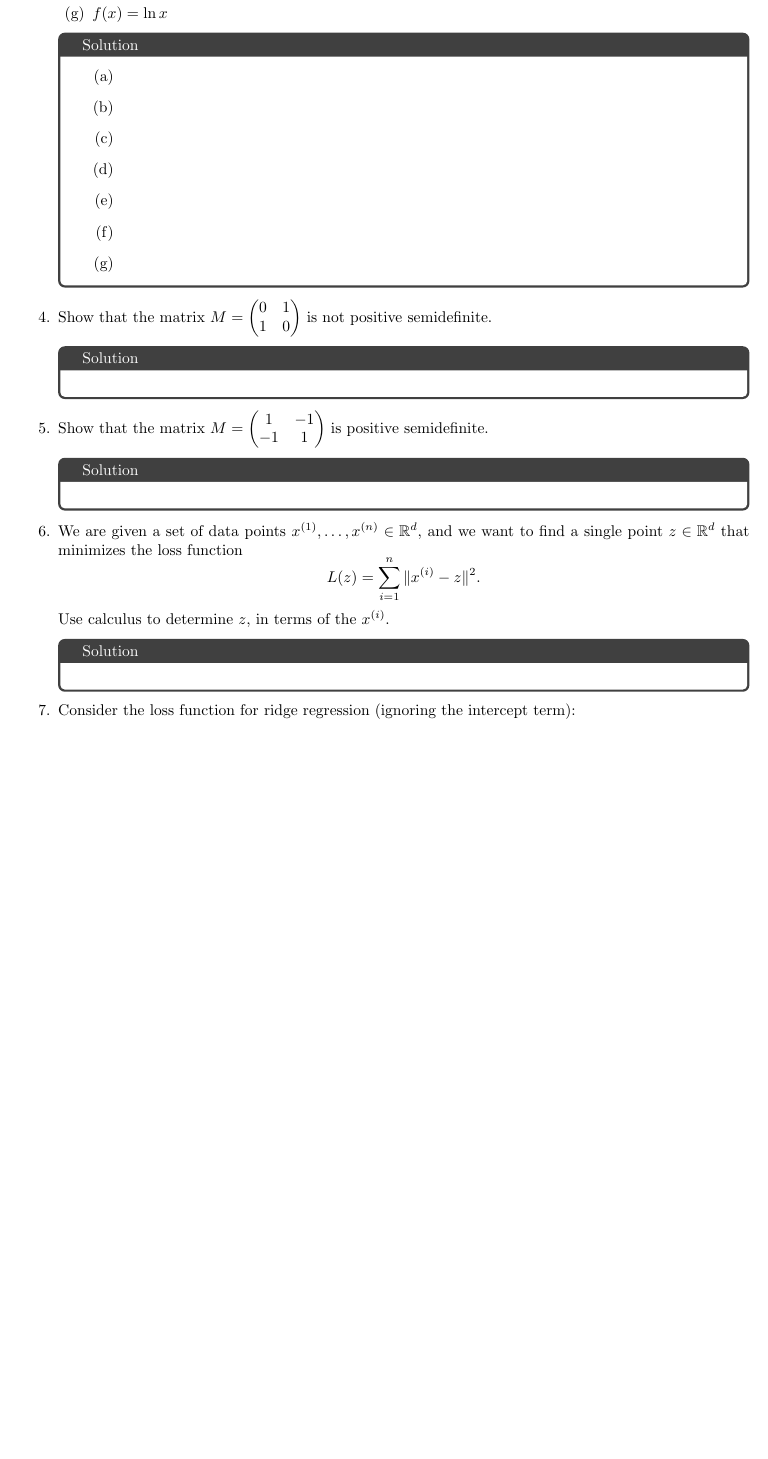
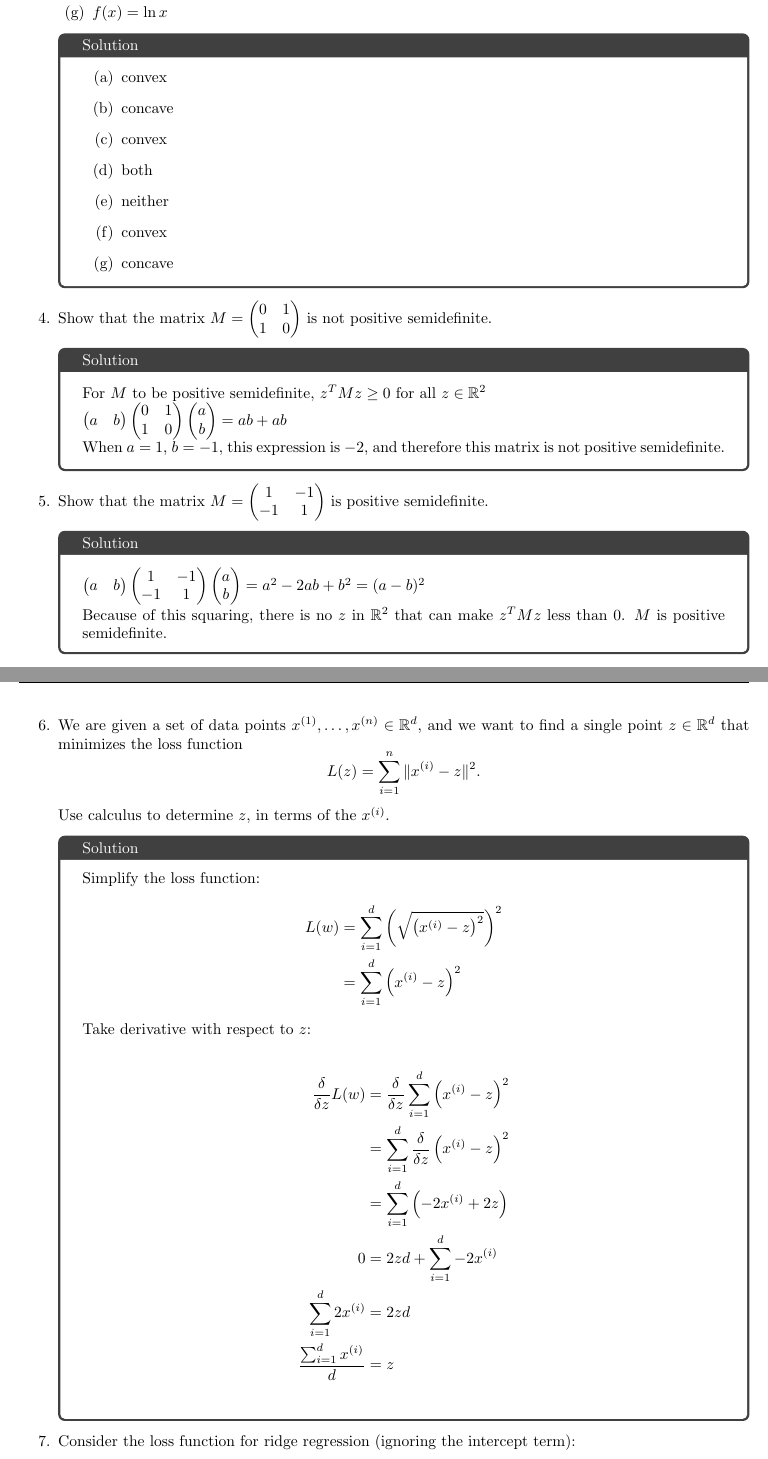
Before and after one commit to thomaslauer/CSE_151_HW2, a LaTeX document (main.tex): part of page 2 of 5 before the commit and two parts of pages 2 and 3 of 6 after it, the two joined at a grey line, cut so that both start at the same text, the shorter picture padded with empty space. Compiled offline with LaTeX, dvips and Ghostscript.

Commit message:
A little work

```diff
--- a/main.tex
+++ b/main.tex
@@ -53,19 +68,19 @@ $$ L(w) = w_1^2 + 2 w_2^2 + w_3^2 - 2w_3w_4 + w_4^2 + 2w_1 - 4w_2 + 4 .$$
   \begin{enumerate}
     \item[(a)]
       % TODO uncomment one
-      % convex
+      convex
       % concave
       % both
       % neither
     \item[(b)]
       % TODO uncomment one
       % convex
-      % concave
+      concave
       % both
       % neither
     \item[(c)]
       % TODO uncomment one
-      % convex
+      convex
       % concave
       % both
       % neither
@@ -73,24 +88,24 @@ $$ L(w) = w_1^2 + 2 w_2^2 + w_3^2 - 2w_3w_4 + w_4^2 + 2w_1 - 4w_2 + 4 .$$
       % TODO uncomment one
       % convex
       % concave
-      % both
+      both
       % neither
     \item[(e)]
       % TODO uncomment one
       % convex
       % concave
       % both
-      % neither
+      neither
     \item[(f)]
       % TODO uncomment one
-      % convex
+      convex
       % concave
       % both
       % neither
     \item[(g)]
       % TODO uncomment one
       % convex
-      % concave
+      concave
       % both
       % neither
   \end{enumerate}
@@ -99,10 +114,42 @@ $$ L(w) = w_1^2 + 2 w_2^2 + w_3^2 - 2w_3w_4 + w_4^2 + 2w_1 - 4w_2 + 4 .$$
 \item Show that the matrix $M = \begin{pmatrix} 0 & 1 \\ 1 & 0 \end{pmatrix}$ is not positive semidefinite.
 \begin{solution}
 
+  For $M$ to be positive semidefinite, $z^TMz \geq 0$ for all $z \in \R^2$
+
+  $
+  \begin{pmatrix}
+    a & b
+  \end{pmatrix}
+  \begin{pmatrix}
+    0 & 1 \\ 1 & 0
+  \end{pmatrix}
+  \begin{pmatrix}
+    a \\ b
+  \end{pmatrix}
+  = ab + ab
+  $
+
+  When $a=1$, $b=-1$, this expression is $-2$, and therefore this matrix is not positive semidefinite.
+
 \end{solution}
 
 \item Show that the matrix $M = \begin{pmatrix} 1 & -1 \\ -1 & 1 \end{pmatrix}$ is positive semidefinite.
 \begin{solution}
+
+  $
+  \begin{pmatrix}
+    a & b
+  \end{pmatrix}
+  \begin{pmatrix}
+    1 & -1 \\ -1 & 1
+  \end{pmatrix}
+  \begin{pmatrix}
+    a \\ b
+  \end{pmatrix}
+  = a^2-2ab+b^2=(a-b)^2
+  $
+
+  Because of this squaring, there is no $z$ in $\R^2$ that can make $z^TMz$ less than 0. $M$ is positive semidefinite.
 
 \end{solution}
 
@@ -110,7 +157,23 @@ $$ L(w) = w_1^2 + 2 w_2^2 + w_3^2 - 2w_3w_4 + w_4^2 + 2w_1 - 4w_2 + 4 .$$
 $$ L(z) = \sum_{i=1}^n \|x^{(i)} - z \|^2 .$$
 Use calculus to determine $z$, in terms of the $x^{(i)}$.
 \begin{solution}
+  Simplify the loss function:
+  \begin{align*}
+    L(w) &= \sum_{i=1}^d{\left(\sqrt{\left(x^{(i)}-z\right)^2}\right)^2} \\
+    &= \sum_{i=1}^d{\left(x^{(i)}-z\right)^2}
+  \end{align*}
 
+  Take derivative with respect to $z$:
+
+
+  \begin{align*}
+    \frac{\delta}{\delta z} L(w) &= \frac{\delta}{\delta z} \sum_{i=1}^d{\left(x^{(i)}-z\right)^2} \\
+    &= \sum_{i=1}^d{ \frac{\delta}{\delta z} \left(x^{(i)}-z\right)^2} \\
+    &= \sum_{i=1}^d{\left(-2x^{(i)}+2z\right)} \\
+    0 &= 2zd + \sum_{i=1}^d{-2x^{(i)}} \\
+    \sum_{i=1}^d{2x^{(i)}} &= 2zd \\
+    \frac{\sum_{i=1}^d{x^{(i)}}}{d} &= z \\
+  \end{align*}
 \end{solution}
 
 \item Consider the loss function for ridge regression (ignoring the intercept term):
```
Also changed, not shown: main.pdf (added), main.tex (21 more changed lines), 1 other file.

^^^^^^^^

Your reply should be the entries above, repeated exactly and free of pictures.

_Your response_
Before and after one commit to thomaslauer/CSE_151_HW2, a LaTeX document (main.tex): part of page 2 of 5 before the commit and two parts of pages 2 and 3 of 6 after it, the two joined at a grey line, cut so that both start at the same text, the shorter picture padded with empty space. Compiled offline with LaTeX, dvips and Ghostscript.

Commit message:
A little work

```diff
--- a/main.tex
+++ b/main.tex
@@ -53,19 +68,19 @@ $$ L(w) = w_1^2 + 2 w_2^2 + w_3^2 - 2w_3w_4 + w_4^2 + 2w_1 - 4w_2 + 4 .$$
   \begin{enumerate}
     \item[(a)]
       % TODO uncomment one
-      % convex
+      convex
       % concave
       % both
       % neither
     \item[(b)]
       % TODO uncomment one
       % convex
-      % concave
+      concave
       % both
       % neither
     \item[(c)]
       % TODO uncomment one
-      % convex
+      convex
       % concave
       % both
       % neither
@@ -73,24 +88,24 @@ $$ L(w) = w_1^2 + 2 w_2^2 + w_3^2 - 2w_3w_4 + w_4^2 + 2w_1 - 4w_2 + 4 .$$
       % TODO uncomment one
       % convex
       % concave
-      % both
+      both
       % neither
     \item[(e)]
       % TODO uncomment one
       % convex
       % concave
       % both
-      % neither
+      neither
     \item[(f)]
       % TODO uncomment one
-      % convex
+      convex
       % concave
       % both
       % neither
     \item[(g)]
       % TODO uncomment one
       % convex
-      % concave
+      concave
       % both
       % neither
   \end{enumerate}
@@ -99,10 +114,42 @@ $$ L(w) = w_1^2 + 2 w_2^2 + w_3^2 - 2w_3w_4 + w_4^2 + 2w_1 - 4w_2 + 4 .$$
 \item Show that the matrix $M = \begin{pmatrix} 0 & 1 \\ 1 & 0 \end{pmatrix}$ is not positive semidefinite.
 \begin{solution}
 
+  For $M$ to be positive semidefinite, $z^TMz \geq 0$ for all $z \in \R^2$
+
+  $
+  \begin{pmatrix}
+    a & b
+  \end{pmatrix}
+  \begin{pmatrix}
+    0 & 1 \\ 1 & 0
+  \end{pmatrix}
+  \begin{pmatrix}
+    a \\ b
+  \end{pmatrix}
+  = ab + ab
+  $
+
+  When $a=1$, $b=-1$, this expression is $-2$, and therefore this matrix is not positive semidefinite.
+
 \end{solution}
 
 \item Show that the matrix $M = \begin{pmatrix} 1 & -1 \\ -1 & 1 \end{pmatrix}$ is positive semidefinite.
 \begin{solution}
+
+  $
+  \begin{pmatrix}
+    a & b
+  \end{pmatrix}
+  \begin{pmatrix}
+    1 & -1 \\ -1 & 1
+  \end{pmatrix}
+  \begin{pmatrix}
+    a \\ b
+  \end{pmatrix}
+  = a^2-2ab+b^2=(a-b)^2
+  $
+
+  Because of this squaring, there is no $z$ in $\R^2$ that can make $z^TMz$ less than 0. $M$ is positive semidefinite.
 
 \end{solution}
 
@@ -110,7 +157,23 @@ $$ L(w) = w_1^2 + 2 w_2^2 + w_3^2 - 2w_3w_4 + w_4^2 + 2w_1 - 4w_2 + 4 .$$
 $$ L(z) = \sum_{i=1}^n \|x^{(i)} - z \|^2 .$$
 Use calculus to determine $z$, in terms of the $x^{(i)}$.
 \begin{solution}
+  Simplify the loss function:
+  \begin{align*}
+    L(w) &= \sum_{i=1}^d{\left(\sqrt{\left(x^{(i)}-z\right)^2}\right)^2} \\
+    &= \sum_{i=1}^d{\left(x^{(i)}-z\right)^2}
+  \end{align*}
 
+  Take derivative with respect to $z$:
+
+
+  \begin{align*}
+    \frac{\delta}{\delta z} L(w) &= \frac{\delta}{\delta z} \sum_{i=1}^d{\left(x^{(i)}-z\right)^2} \\
+    &= \sum_{i=1}^d{ \frac{\delta}{\delta z} \left(x^{(i)}-z\right)^2} \\
+    &= \sum_{i=1}^d{\left(-2x^{(i)}+2z\right)} \\
+    0 &= 2zd + \sum_{i=1}^d{-2x^{(i)}} \\
+    \sum_{i=1}^d{2x^{(i)}} &= 2zd \\
+    \frac{\sum_{i=1}^d{x^{(i)}}}{d} &= z \\
+  \end{align*}
 \end{solution}
 
 \item Consider the loss function for ridge regression (ignoring the intercept term):
```
Also changed, not shown: main.pdf (added), main.tex (21 more changed lines), 1 other file.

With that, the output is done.